#### [Task instructions]
Every line of the data below that holds the string "Reading" needs to be reported.

Collected data entries:
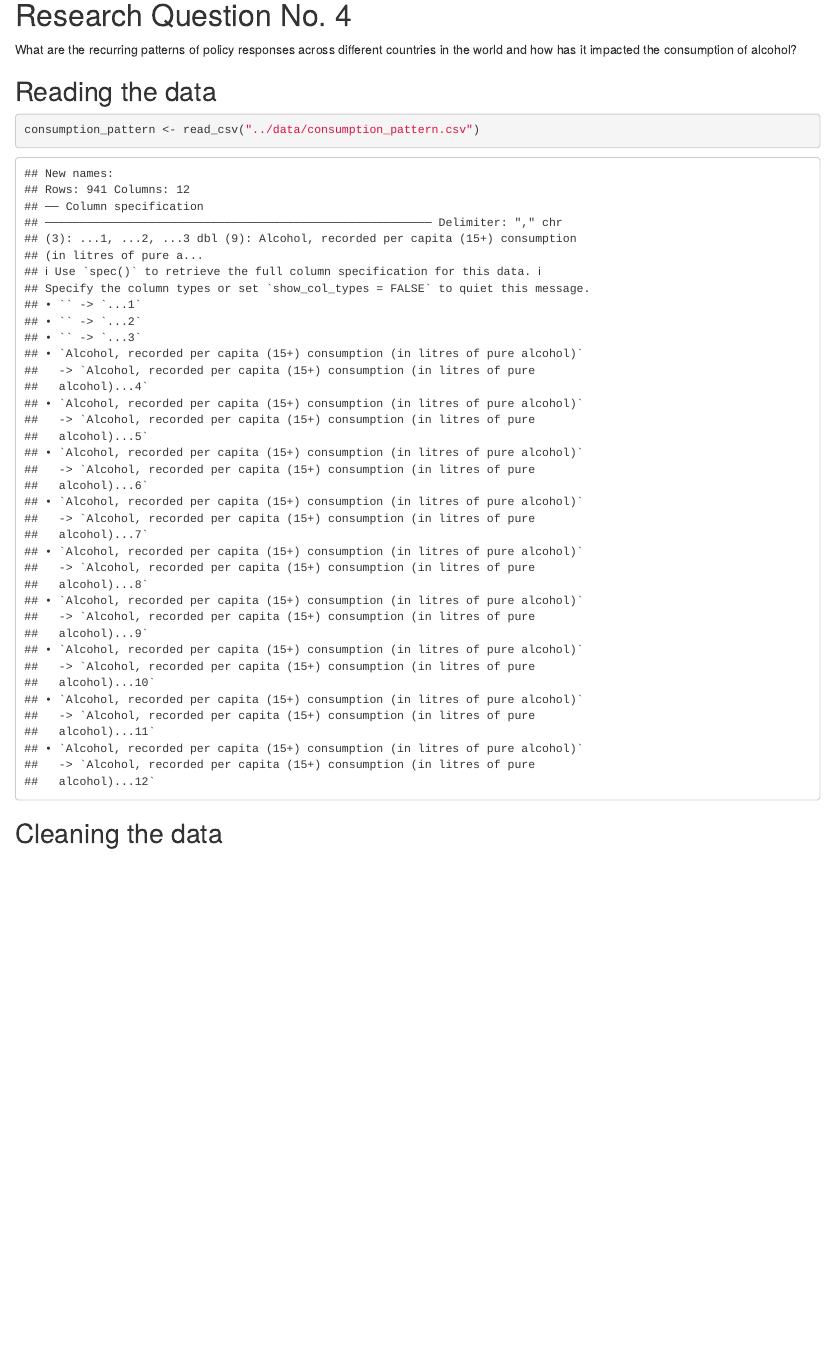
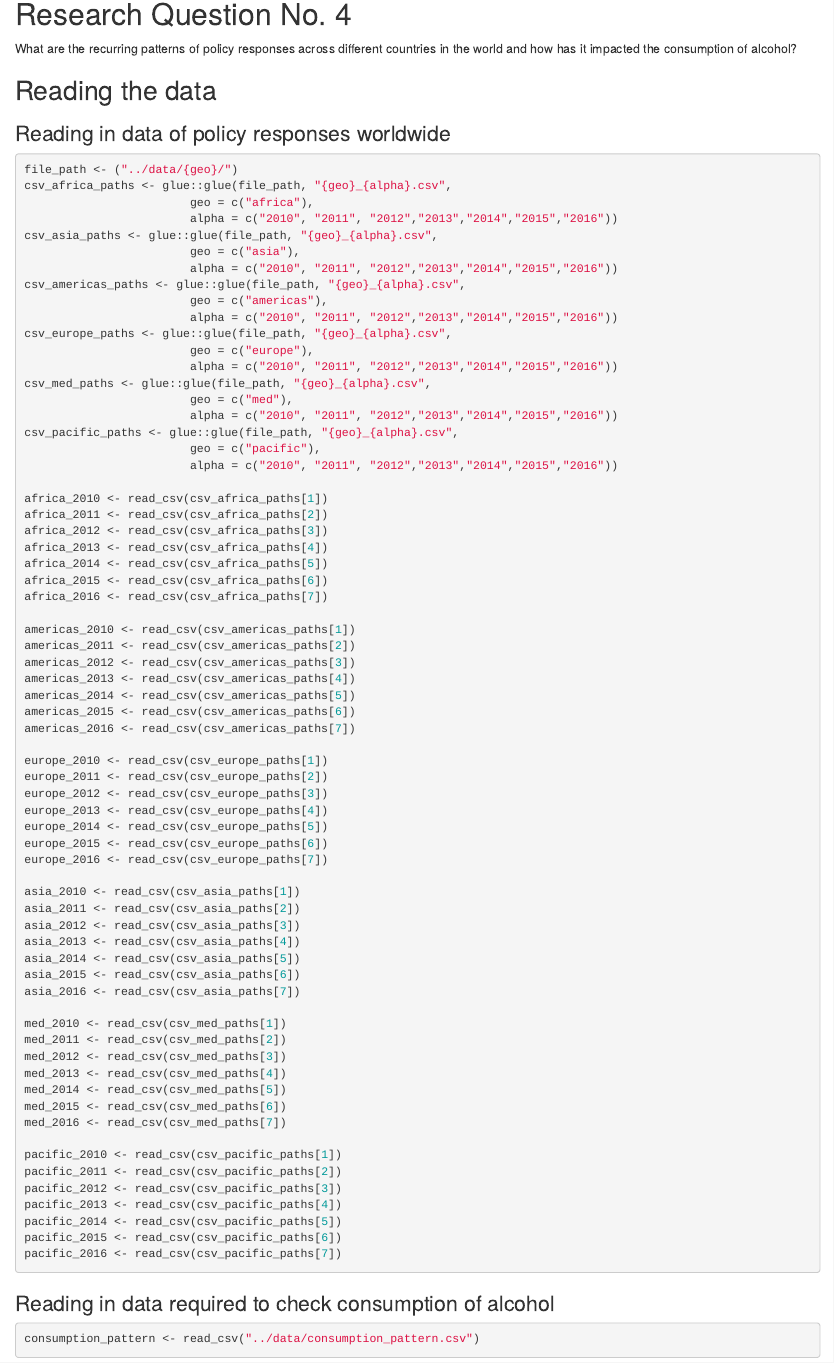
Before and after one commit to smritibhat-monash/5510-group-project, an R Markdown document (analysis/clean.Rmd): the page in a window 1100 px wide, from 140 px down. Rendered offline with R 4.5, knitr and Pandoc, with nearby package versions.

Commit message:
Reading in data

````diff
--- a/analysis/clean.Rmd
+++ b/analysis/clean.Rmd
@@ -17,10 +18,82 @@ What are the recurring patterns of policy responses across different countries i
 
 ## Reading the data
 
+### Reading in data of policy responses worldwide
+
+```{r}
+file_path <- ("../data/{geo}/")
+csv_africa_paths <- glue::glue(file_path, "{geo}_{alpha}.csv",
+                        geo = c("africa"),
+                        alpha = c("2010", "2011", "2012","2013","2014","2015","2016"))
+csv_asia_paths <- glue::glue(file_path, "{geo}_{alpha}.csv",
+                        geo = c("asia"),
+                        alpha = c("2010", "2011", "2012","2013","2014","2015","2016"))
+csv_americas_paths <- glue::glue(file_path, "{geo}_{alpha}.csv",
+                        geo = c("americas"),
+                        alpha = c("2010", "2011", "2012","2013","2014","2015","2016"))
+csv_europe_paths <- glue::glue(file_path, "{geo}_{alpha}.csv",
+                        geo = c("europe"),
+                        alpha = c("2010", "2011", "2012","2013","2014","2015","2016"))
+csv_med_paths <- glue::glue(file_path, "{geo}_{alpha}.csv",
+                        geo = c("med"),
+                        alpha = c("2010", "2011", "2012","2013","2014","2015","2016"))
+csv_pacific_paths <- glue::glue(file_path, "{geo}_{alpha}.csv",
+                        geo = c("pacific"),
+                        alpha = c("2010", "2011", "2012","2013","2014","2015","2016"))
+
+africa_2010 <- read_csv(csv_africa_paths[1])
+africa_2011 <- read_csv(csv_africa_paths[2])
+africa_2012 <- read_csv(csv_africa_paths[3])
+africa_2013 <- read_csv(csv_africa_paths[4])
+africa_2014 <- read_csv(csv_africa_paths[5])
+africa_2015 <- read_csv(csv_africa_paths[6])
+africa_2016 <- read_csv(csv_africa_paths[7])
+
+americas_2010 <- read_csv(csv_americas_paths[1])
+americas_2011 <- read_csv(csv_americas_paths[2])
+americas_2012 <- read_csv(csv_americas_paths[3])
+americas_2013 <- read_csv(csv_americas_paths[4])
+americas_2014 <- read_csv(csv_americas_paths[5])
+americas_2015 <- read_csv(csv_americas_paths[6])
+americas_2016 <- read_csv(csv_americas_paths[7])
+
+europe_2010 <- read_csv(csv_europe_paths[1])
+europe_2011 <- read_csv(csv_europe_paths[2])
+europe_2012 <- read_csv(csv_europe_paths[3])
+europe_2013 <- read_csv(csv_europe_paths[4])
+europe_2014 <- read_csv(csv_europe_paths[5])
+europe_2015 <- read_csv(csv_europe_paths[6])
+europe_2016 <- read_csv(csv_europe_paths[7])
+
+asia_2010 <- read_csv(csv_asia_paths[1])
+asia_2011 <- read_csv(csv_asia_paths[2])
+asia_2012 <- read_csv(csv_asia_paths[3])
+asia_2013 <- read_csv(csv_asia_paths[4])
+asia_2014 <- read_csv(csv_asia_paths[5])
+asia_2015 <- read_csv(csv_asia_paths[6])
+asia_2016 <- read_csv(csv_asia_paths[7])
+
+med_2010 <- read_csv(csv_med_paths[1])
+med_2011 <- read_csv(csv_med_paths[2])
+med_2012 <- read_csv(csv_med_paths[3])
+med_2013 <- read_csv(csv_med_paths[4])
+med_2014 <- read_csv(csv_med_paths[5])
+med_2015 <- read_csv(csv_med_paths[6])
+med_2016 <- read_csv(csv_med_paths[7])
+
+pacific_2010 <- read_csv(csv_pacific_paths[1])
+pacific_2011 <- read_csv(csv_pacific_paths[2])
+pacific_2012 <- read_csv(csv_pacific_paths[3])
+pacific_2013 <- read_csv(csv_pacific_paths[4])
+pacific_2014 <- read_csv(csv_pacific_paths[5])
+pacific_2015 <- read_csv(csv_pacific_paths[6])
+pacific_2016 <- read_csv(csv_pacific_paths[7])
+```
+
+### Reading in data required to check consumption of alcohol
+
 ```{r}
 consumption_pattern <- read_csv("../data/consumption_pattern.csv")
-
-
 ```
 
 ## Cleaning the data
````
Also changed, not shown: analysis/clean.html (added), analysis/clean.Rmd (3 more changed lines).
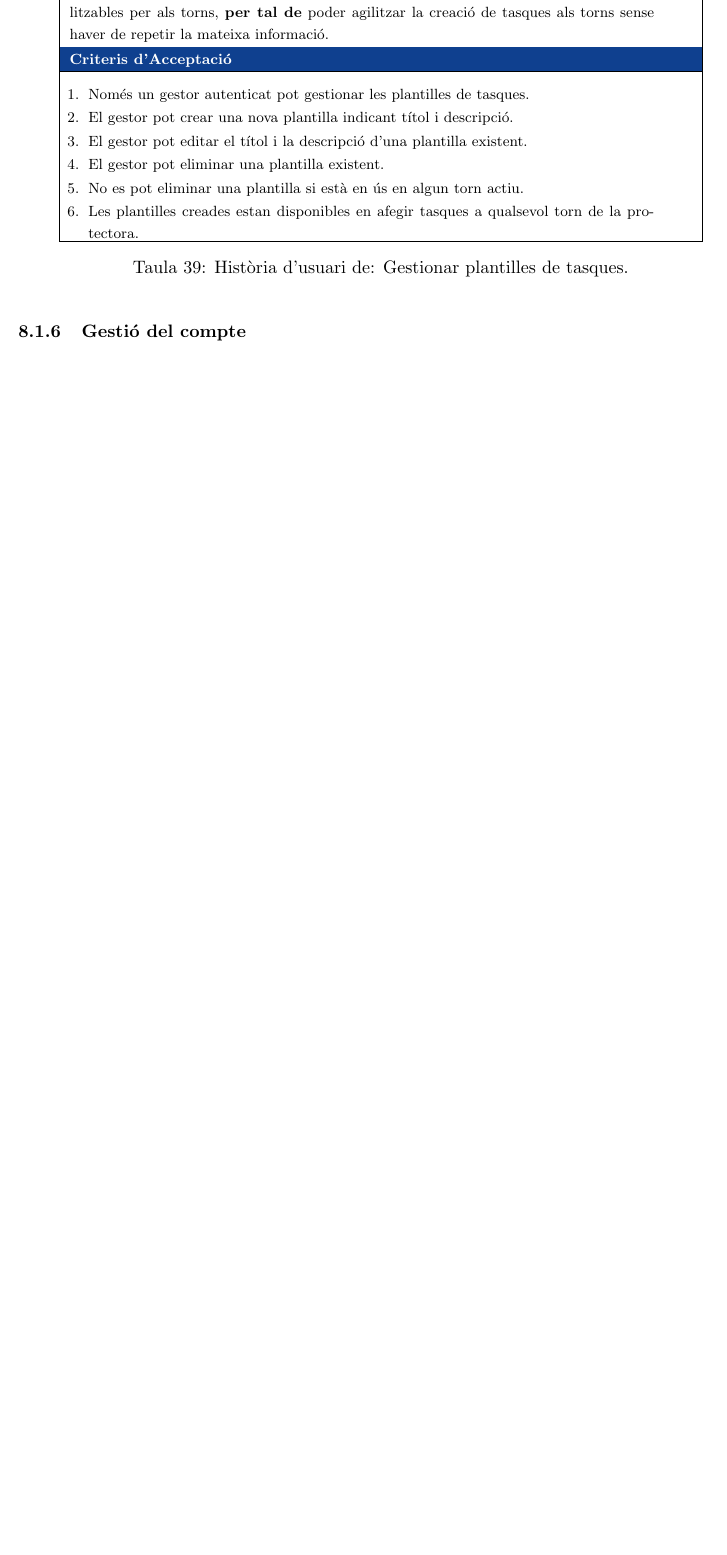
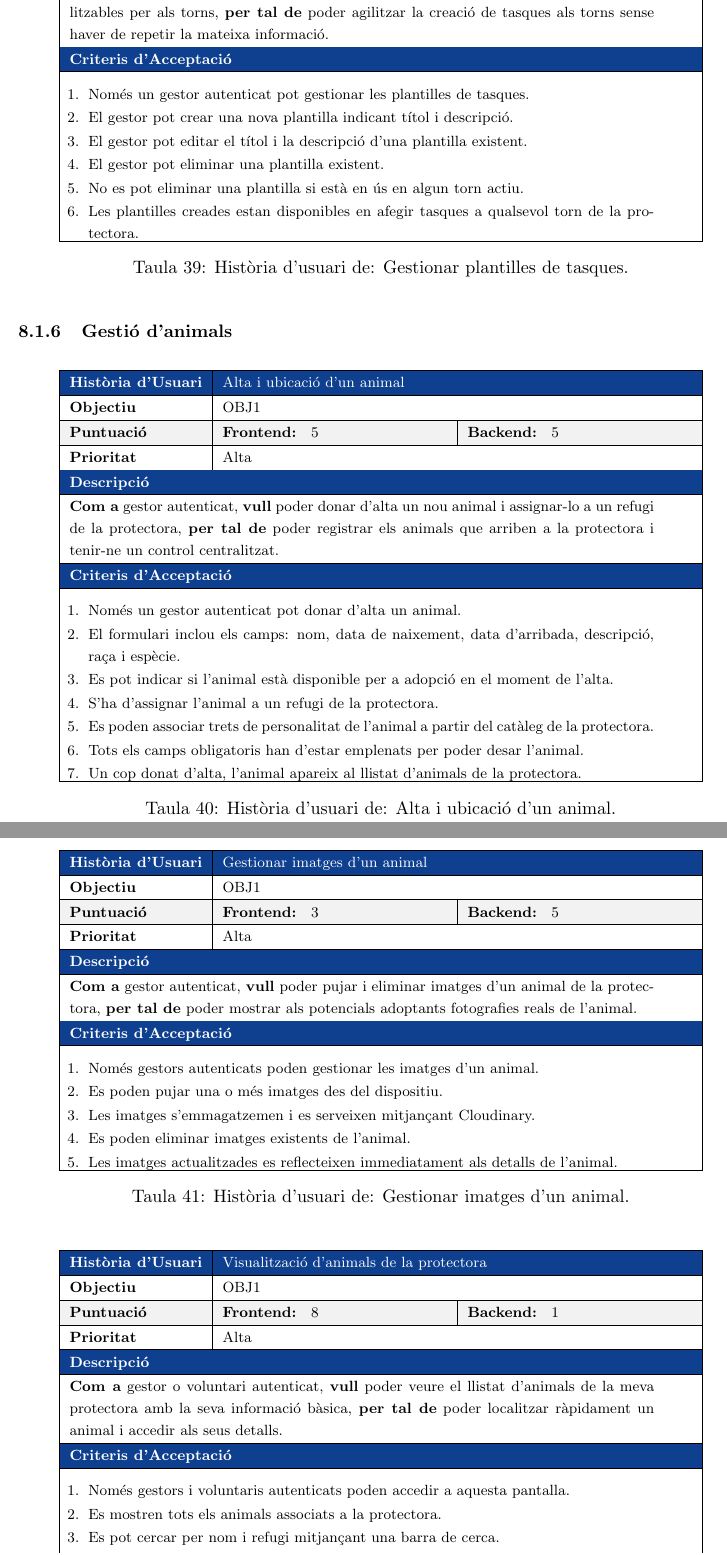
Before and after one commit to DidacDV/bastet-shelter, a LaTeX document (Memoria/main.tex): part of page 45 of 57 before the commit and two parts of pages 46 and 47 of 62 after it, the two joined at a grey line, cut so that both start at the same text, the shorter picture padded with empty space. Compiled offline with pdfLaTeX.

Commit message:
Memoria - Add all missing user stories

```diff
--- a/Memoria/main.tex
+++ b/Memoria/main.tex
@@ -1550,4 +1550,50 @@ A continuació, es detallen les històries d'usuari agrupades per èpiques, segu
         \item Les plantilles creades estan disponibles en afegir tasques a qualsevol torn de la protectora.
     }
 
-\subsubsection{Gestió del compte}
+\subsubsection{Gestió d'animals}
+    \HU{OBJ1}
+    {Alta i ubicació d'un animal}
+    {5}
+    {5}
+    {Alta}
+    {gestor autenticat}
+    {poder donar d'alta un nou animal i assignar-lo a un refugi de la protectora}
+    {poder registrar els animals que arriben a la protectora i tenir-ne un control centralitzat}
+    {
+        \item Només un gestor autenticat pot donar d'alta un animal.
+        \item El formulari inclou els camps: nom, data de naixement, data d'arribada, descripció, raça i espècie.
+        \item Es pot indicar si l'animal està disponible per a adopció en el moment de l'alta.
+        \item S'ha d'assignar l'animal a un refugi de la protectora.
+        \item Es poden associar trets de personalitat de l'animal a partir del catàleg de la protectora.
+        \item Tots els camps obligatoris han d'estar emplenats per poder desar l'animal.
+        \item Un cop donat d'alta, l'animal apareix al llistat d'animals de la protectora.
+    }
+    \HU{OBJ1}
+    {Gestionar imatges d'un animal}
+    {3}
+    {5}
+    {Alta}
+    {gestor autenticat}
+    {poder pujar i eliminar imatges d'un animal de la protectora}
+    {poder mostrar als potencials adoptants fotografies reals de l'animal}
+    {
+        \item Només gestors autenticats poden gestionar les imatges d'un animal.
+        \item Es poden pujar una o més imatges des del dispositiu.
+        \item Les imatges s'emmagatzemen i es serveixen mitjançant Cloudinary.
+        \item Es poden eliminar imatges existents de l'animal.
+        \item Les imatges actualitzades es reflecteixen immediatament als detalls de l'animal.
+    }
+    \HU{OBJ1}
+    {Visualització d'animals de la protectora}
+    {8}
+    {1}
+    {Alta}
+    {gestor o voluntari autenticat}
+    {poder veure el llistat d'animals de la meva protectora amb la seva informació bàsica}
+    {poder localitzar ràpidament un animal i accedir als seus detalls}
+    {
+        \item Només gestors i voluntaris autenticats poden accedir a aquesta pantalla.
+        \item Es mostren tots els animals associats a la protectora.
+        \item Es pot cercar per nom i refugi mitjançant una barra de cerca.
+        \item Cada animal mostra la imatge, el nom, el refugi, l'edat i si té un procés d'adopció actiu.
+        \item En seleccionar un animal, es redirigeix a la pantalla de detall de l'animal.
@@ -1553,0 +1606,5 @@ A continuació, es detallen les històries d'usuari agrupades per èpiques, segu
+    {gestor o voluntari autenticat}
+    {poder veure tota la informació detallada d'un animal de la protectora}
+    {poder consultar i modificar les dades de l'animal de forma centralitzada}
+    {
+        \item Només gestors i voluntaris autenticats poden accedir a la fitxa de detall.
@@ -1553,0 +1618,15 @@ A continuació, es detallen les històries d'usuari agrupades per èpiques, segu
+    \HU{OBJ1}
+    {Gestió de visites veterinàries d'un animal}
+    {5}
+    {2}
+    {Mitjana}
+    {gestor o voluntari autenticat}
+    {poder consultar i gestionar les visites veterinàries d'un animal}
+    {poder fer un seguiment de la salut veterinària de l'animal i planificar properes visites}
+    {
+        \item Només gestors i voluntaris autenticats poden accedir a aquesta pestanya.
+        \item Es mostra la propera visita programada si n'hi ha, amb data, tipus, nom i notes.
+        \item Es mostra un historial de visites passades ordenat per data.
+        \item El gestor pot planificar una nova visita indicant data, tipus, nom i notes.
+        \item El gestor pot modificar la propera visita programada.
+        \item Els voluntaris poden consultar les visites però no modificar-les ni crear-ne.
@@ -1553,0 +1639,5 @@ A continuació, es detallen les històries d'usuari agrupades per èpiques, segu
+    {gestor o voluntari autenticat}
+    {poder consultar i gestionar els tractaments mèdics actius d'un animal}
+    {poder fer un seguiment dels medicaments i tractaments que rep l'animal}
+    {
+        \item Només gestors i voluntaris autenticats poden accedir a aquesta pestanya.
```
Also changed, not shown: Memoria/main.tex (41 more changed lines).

#### [Expected answer]
Reading in data
 ## Reading the data
+### Reading in data of policy responses worldwide
+### Reading in data required to check consumption of alcohol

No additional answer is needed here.